FinancialWeek: Super-Premium Shares "Big Drop in Money-Market Fees". Following up on Crane Data's July Money Fund Intelligence article "How Low Can Money Fund Expenses Go?", this week's Financial Week writes on the "Big drop in money-market fees". "With corporate finance execs and institutional asset managers shopping around for the best deals on money-market funds, expense ratios are falling to new lows. And a new segment of money-market funds is cropping up as a result, catering to the so-called super-premium end of the market". The article quotes Peter Crane, "As investors use more money funds and become more yield sensitive, the money is getting hotter. And that money moving around is causing a lot of companies that heretofore could bank on their good name or credit quality to ask 'Can we afford to have 20 basis points as our lowest-cost institutional money fund?'." It mentions the recent introduction of Wells Fargo Advantage Cash Inv MM Select and new filings for UBS and State Street funds.
CNNMoney.com's "Safe havens for risky times" says "safe-haven investments are growing more appealing to some analysts, who say the market has gotten ahead of itself and is due for a correction". The article includes a section on "Cash", saying "With the fed funds rate at 5.25 percent, it's fairly easy to find a high-yield savings account paying 5 percent, according to Peter Crane, president of Crane Data, a firm that tracks money market mutual funds and other cash investments.... [E]veryday investors looking to beef up their cash reserves will probably want to opt for money market mutual funds or bank savings accounts".
Blog Cites Crane Data on Fidelity Cash Reserves Topping $100 Billion. Steve Syre's Boston Capital Blog writes "Fidelity money market fund tops $100 billion". The Boston Globe columnist says in a Friday post, "The largest mutual fund at Fidelity Investments doesn't invest in stock or bonds. Fidelity Cash Reserves, the giant money market fund, has been the company's biggest product for some time. Now, Peter Crane of Crane Data reports in this website post that Fidelity Cash Reserves has crossed the $100 billion threshold for assets under management.
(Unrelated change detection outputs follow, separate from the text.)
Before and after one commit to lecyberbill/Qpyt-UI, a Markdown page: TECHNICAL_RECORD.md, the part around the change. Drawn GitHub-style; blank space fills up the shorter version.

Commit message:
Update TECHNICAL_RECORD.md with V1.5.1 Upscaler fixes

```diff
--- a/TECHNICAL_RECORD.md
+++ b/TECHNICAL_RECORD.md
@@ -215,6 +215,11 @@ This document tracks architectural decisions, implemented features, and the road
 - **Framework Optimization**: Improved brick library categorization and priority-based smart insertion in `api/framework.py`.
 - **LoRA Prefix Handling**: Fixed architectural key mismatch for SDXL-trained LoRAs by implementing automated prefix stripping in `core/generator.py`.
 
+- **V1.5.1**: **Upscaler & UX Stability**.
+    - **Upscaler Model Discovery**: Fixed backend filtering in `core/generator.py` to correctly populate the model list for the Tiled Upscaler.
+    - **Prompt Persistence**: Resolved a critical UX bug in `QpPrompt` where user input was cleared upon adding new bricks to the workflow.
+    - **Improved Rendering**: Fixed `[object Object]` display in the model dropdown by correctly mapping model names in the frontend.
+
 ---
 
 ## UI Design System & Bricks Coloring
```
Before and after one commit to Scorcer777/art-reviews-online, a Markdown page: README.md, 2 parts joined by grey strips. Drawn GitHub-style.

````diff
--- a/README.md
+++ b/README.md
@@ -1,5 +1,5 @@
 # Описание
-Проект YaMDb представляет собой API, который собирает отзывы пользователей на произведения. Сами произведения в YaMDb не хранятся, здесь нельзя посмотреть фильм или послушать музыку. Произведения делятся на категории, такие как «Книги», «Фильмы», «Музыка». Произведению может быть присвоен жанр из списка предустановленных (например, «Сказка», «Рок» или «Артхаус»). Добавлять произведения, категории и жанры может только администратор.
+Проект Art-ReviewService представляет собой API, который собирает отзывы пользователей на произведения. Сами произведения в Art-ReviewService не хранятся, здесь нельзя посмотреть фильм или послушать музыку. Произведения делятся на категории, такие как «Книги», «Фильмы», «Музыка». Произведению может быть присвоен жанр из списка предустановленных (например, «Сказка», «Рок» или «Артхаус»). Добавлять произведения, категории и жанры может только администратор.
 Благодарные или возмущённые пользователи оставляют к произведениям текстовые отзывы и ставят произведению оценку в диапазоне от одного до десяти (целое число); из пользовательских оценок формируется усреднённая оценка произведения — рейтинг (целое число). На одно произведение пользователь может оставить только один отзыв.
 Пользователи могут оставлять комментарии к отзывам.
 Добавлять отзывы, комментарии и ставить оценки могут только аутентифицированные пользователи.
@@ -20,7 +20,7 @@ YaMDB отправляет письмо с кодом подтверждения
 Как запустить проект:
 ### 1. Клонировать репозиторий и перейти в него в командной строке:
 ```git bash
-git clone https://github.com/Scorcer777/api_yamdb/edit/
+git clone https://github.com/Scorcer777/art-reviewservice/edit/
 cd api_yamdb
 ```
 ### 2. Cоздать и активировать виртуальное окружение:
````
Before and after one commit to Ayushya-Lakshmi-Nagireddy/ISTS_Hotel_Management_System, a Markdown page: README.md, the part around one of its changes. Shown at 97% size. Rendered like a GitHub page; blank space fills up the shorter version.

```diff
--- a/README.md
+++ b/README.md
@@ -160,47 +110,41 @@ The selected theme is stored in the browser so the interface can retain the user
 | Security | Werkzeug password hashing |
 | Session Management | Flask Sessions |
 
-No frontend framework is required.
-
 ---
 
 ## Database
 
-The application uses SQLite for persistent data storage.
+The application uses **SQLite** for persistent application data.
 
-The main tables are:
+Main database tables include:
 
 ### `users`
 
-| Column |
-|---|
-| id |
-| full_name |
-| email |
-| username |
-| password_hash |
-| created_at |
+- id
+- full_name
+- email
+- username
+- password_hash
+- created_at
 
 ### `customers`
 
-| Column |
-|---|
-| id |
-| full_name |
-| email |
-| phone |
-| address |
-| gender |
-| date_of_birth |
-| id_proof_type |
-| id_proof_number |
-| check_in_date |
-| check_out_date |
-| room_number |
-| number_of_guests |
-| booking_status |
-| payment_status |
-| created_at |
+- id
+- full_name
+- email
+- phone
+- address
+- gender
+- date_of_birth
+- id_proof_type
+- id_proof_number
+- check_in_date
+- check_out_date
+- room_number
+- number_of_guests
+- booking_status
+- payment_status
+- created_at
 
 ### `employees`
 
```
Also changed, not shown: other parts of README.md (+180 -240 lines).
"Cash Comeback" Segment on CNBC Closing Bell Interviews Peter Crane. CNBC's Closing Bell with Maria Bartiromo featured a segment entitled "Cash Comeback" with Peter Crane of Crane Data LLC touting the virtues of money markets and Ron Insana, now running a hedge fund (Insana Capital Partners) though still a contributing editor to CNBC, arguing against a large cash buildup. The segment notes the record $2.56 trillion level of money fund asssets and the attractiveness of 5% yields, and also discusses the low levels of cash held by stock funds. Click here to see the video!
"Why the Yield Curve Is Pointing to Cash" in Sunday's New York Times. This Paul Lim "Fundamentally" column, discusses the many reasons why cash and money market funds are attractive. The article also ran Friday in the International Herald Tribune (see yesterday's "Link of the Day") and Sunday in The Oregonian (among others). It quotes Crane Data's Peter Crane, saying the current flat-rate scenario is "the best possible environment to be in cash" since there's almost no "risk that short-term rates will fall through the floor". Lim's piece also cites the close to 3% real (after inflation) return on money funds, the attractiveness of 5% nominal "magic number" rates, and the growing risk of other asset classes moving down in lock-step.
Wall Street Journal Online's "Investments to Soothe a Worried Mind" advocates short-term investment options such as money funds and CDs in a Sunday article. Reporter Jane Kim writes, "Some popular categories of bond mutual funds, including intermediate-term bond funds, are showing negative returns over the past month.... That has prompted some investors to flee to shorter-term investments that fluctuate less in price. The article, which mentions TIAA-CREF Money Fund and Vanguard Prime Money Fund as top-yielders, also says, "Among the most stable and liquid of these [of short-term investments] are money-market funds, mutual funds which hold instruments like short-term Treasury securities and commercial paper. Total assets in money-market funds are at a record $2.54 trillion, up 19.6% over the past year, and the average yield for the 100 largest money funds is 4.98%, according to Crane Data, which tracks money funds".